In 2019, during one of those maternal visits, Fraser looked again and discovered that many properties were being sold for as much as $40K below list price. That’s when she realized buying a house had become a possibility. “I could afford a whole house by myself for the same amount I was paying in rent,” she says.
If settling into her new house has been a bumpy process, the purchase itself could not have gone more smoothly. Fraser’s offer was accepted immediately without any pushback. The house had only been on the market for four days. Her realtor jokingly declared the negotiation process “the most boring bargaining feud ever.”
Fraser’s story isn’t unusual in Calgary’s formerly overheated housing market. If the city’s economic downturn has a silver lining, perhaps this is it: for the first time in years, first-time homebuyers can find and afford well-maintained detached houses in inner-city communities.
Jeffery Sulima has been a Calgary realtor for five years; at age 44, he’s also a recent homebuyer. Though he has been involved in home purchases before as an investor along with his mother, who is also a real estate agent, this is the first time his name has been on the title. Why was now the right time to buy? Partly, it was a matter of space. Sulima and his partner Becky Salmond are musicians, and the couple and their cat had been squashed into 700 square feet with several keyboards, drum kits, guitars, amps, a trombone and an accordian. “We were living in a shoebox,” Sulima laughs.
Elbow room aside, Sulima knew that investing now was smart. “I’ve worked with several first-time buyers lately and they’ve done well. I’ve seen a lot of sellers become more realistic about pricing,” he says. He has watched houses drop from higher to lower price categories. “With the market down, it made sense to buy up,” he says.
The market is definitely down and current conditions can be traced back to the sudden, drastic drop in the price of oil at the end of 2014. Unemployment has risen in Calgary, pushing some homeowners to downsize and prompting a small exodus of energy sector workers from the city. At the same time, development projects have kept moving ahead, slowly flooding the market with new condos and houses. In economic terms, demand collapsed in the Calgary market at the same time that supply was rising. The housing market is a notoriously sluggish beast, slow to adjust to altered economic circumstances and the lag has created a housing market that currently favours buyers over sellers.
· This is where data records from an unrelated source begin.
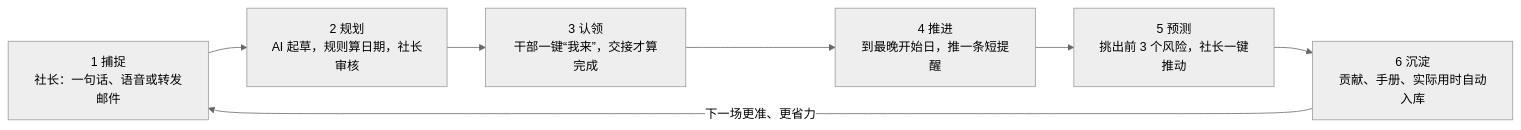
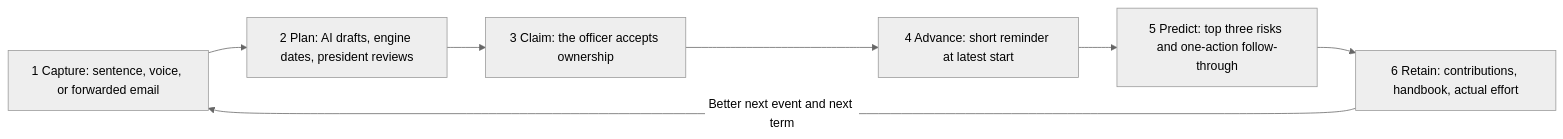
One commit to juanxiwu2005/platypus-officer-hub changed the diagram in docs/PRODUCT_PLAN.md. Above: the diagram before and after it, drawn with Mermaid (neutral theme). The commit also changed other lines of this file and 163 other files, not shown here.

````diff
--- a/docs/PRODUCT_PLAN.md
+++ b/docs/PRODUCT_PLAN.md
@@ -70,9 +67,9 @@
 ```mermaid
 flowchart LR
-  A["1 捕捉<br/>社长：一句话、语音或转发邮件"] --> B["2 规划<br/>AI 起草，规则算日期，社长审核"]
-  B --> C["3 认领<br/>干部一键“我来”，交接才算完成"]
-  C --> D["4 推进<br/>到最晚开始日，推一条短提醒"]
-  D --> E["5 预测<br/>挑出前 3 个风险，社长一键推动"]
-  E --> F["6 沉淀<br/>贡献、手册、实际用时自动入库"]
-  F -->|下一场更准、更省力| A
+  A["1 Capture: sentence, voice, or forwarded email"] --> B["2 Plan: AI drafts, engine dates, president reviews"]
+  B --> C["3 Claim: the officer accepts ownership"]
+  C --> D["4 Advance: short reminder at latest start"]
+  D --> E["5 Predict: top three risks and one-action follow-through"]
+  E --> F["6 Retain: contributions, handbook, actual effort"]
+  F -->|Better next event and next term| A
 ```
````
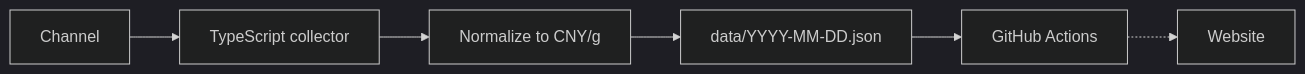
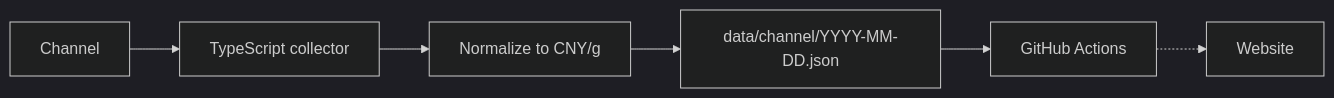
The diagram in README.md (yuler/golden-price), drawn with Mermaid (dark theme) before and after one commit. The commit also changed other lines of this file and 7 other files, not shown here.

````diff
--- a/README.md
+++ b/README.md
@@ -7,8 +7,8 @@
 ```mermaid
 flowchart LR
   C[Channel] --> TS[TypeScript collector]
   TS --> N[Normalize to CNY/g]
-  N --> D[data/YYYY-MM-DD.json]
+  N --> D[data/channel/YYYY-MM-DD.json]
   D --> GA[GitHub Actions]
   GA -.-> S[Website]
 ```
````
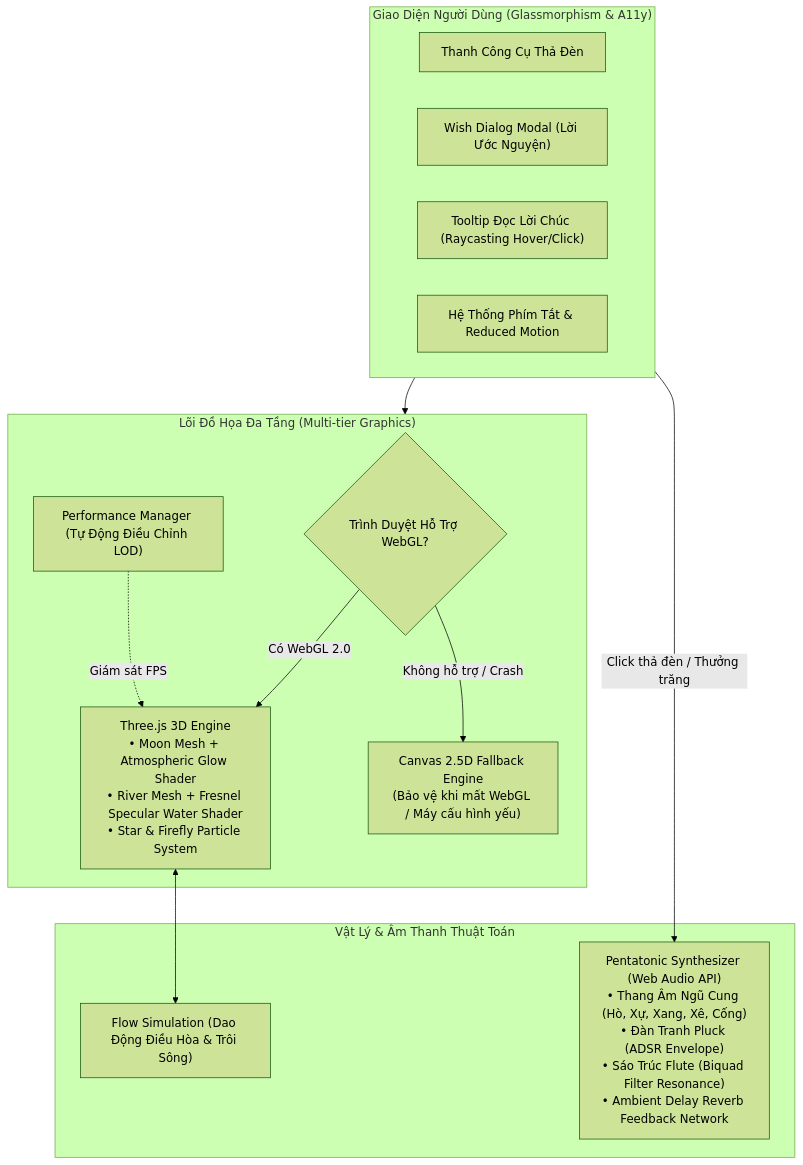
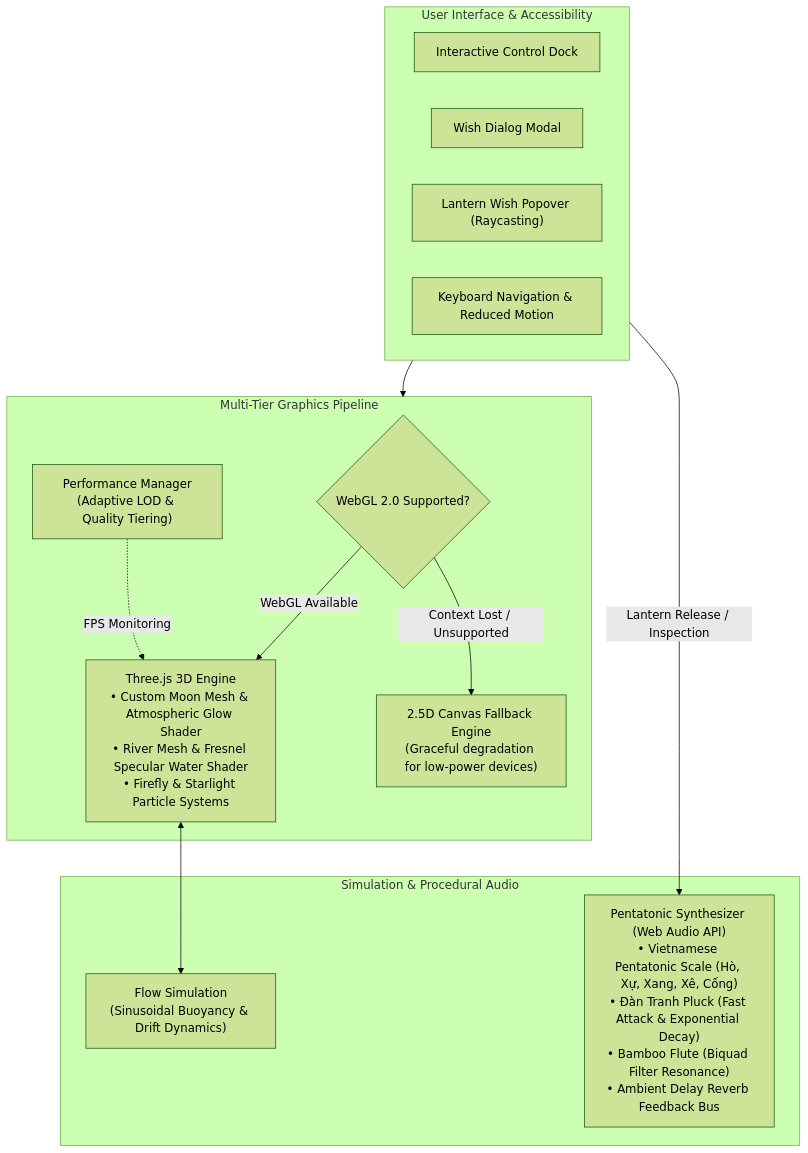
Before and after one commit to uit-25730067-chithanh/nguyet-da-dang-tieu: the diagram in README.md, drawn with Mermaid (forest theme). The commit also changed other lines of this file and 14 other files, not shown here.

````diff
--- a/README.md
+++ b/README.md
@@ -30,28 +51,28 @@
 ```mermaid
 flowchart TD
-    subgraph UI ["Giao Diện Người Dùng (Glassmorphism & A11y)"]
-        Dock["Thanh Công Cụ Thả Đèn"]
-        Modal["Wish Dialog Modal (Lời Ước Nguyện)"]
-        Popover["Tooltip Đọc Lời Chúc (Raycasting Hover/Click)"]
-        A11y["Hệ Thống Phím Tắt & Reduced Motion"]
+    subgraph UI ["User Interface & Accessibility"]
+        Dock["Interactive Control Dock"]
+        Modal["Wish Dialog Modal"]
+        Popover["Lantern Wish Popover (Raycasting)"]
+        A11y["Keyboard Navigation & Reduced Motion"]
     end
 
-    subgraph GraphicsEngine ["Lõi Đồ Họa Đa Tầng (Multi-tier Graphics)"]
-        Detect{"Trình Duyệt Hỗ Trợ WebGL?"}
-        ThreeScene["Three.js 3D Engine<br/>• Moon Mesh + Atmospheric Glow Shader<br/>• River Mesh + Fresnel Specular Water Shader<br/>• Star & Firefly Particle System"]
-        FallbackScene["Canvas 2.5D Fallback Engine<br/>(Bảo vệ khi mất WebGL / Máy cấu hình yếu)"]
-        Perf["Performance Manager (Tự Động Điều Chỉnh LOD)"]
+    subgraph GraphicsEngine ["Multi-Tier Graphics Pipeline"]
+        Detect{"WebGL 2.0 Supported?"}
+        ThreeScene["Three.js 3D Engine<br/>• Custom Moon Mesh & Atmospheric Glow Shader<br/>• River Mesh & Fresnel Specular Water Shader<br/>• Firefly & Starlight Particle Systems"]
+        FallbackScene["2.5D Canvas Fallback Engine<br/>(Graceful degradation for low-power devices)"]
+        Perf["Performance Manager<br/>(Adaptive LOD & Quality Tiering)"]
     end
 
-    subgraph PhysicsAudio ["Vật Lý & Âm Thanh Thuật Toán"]
-        Physics["Flow Simulation (Dao Động Điều Hòa & Trôi Sông)"]
-        Audio["Pentatonic Synthesizer (Web Audio API)<br/>• Thang Âm Ngũ Cung (Hò, Xự, Xang, Xê, Cống)<br/>• Đàn Tranh Pluck (ADSR Envelope)<br/>• Sáo Trúc Flute (Biquad Filter Resonance)<br/>• Ambient Delay Reverb Feedback Network"]
+    subgraph PhysicsAudio ["Simulation & Procedural Audio"]
+        Physics["Flow Simulation<br/>(Sinusoidal Buoyancy & Drift Dynamics)"]
+        Audio["Pentatonic Synthesizer (Web Audio API)<br/>• Vietnamese Pentatonic Scale (Hò, Xự, Xang, Xê, Cống)<br/>• Đàn Tranh Pluck (Fast Attack & Exponential Decay)<br/>• Bamboo Flute (Biquad Filter Resonance)<br/>• Ambient Delay Reverb Feedback Bus"]
     end
 
     UI --> GraphicsEngine
-    Detect -->|Có WebGL 2.0| ThreeScene
-    Detect -->|Không hỗ trợ / Crash| FallbackScene
+    Detect -->|WebGL Available| ThreeScene
+    Detect -->|Context Lost / Unsupported| FallbackScene
     ThreeScene <--> Physics
-    UI -->|Click thả đèn / Thưởng trăng| Audio
-    Perf -.->|Giám sát FPS| ThreeScene
+    UI -->|Lantern Release / Inspection| Audio
+    Perf -.->|FPS Monitoring| ThreeScene
 ```
````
For a start, the imbalance between supply and demand has pushed home prices down. James Cuddy, senior analyst for the Canada Mortgage and Housing Corporation (CMHC), says that in June, 2018, Calgary home prices were down 3.6 per cent (controlling for inflation) compared to June, 2016. Statistics from the Canadian Real Estate Association (CREA) suggest the trend has continued: the MLS Home Price Index for Calgary in May, 2019, was down 4.29 per cent from the previous year.
There are also more properties to choose from. The CMHC reported a sudden increase in active listings in mid-2018, which helps explain why Fraser found more and better options the second time she took up her home search. “The likelihood of a buyer finding a home they liked in late 2018 was much higher than in 2016 simply because there were a lot more listings, particularly of single-family dwellings,” Cuddy says. “The other part of the story is that demand [as of spring 2019] is still low, so while there are a lot of listings, there isn’t a lot of competition.”
Eric and Alison Timmins’ homebuying experience doesn’t entirely bear out this final observation — the couple had four houses sell before they could even get in for a viewing, and one property sold while they were preparing their offer. Otherwise, their experience closely parallels Fraser’s. Like her, they abandoned their house hunt a couple of years ago when they couldn’t find anything suitable and affordable and, like her, they found many more prospects when they started searching again in late 2018.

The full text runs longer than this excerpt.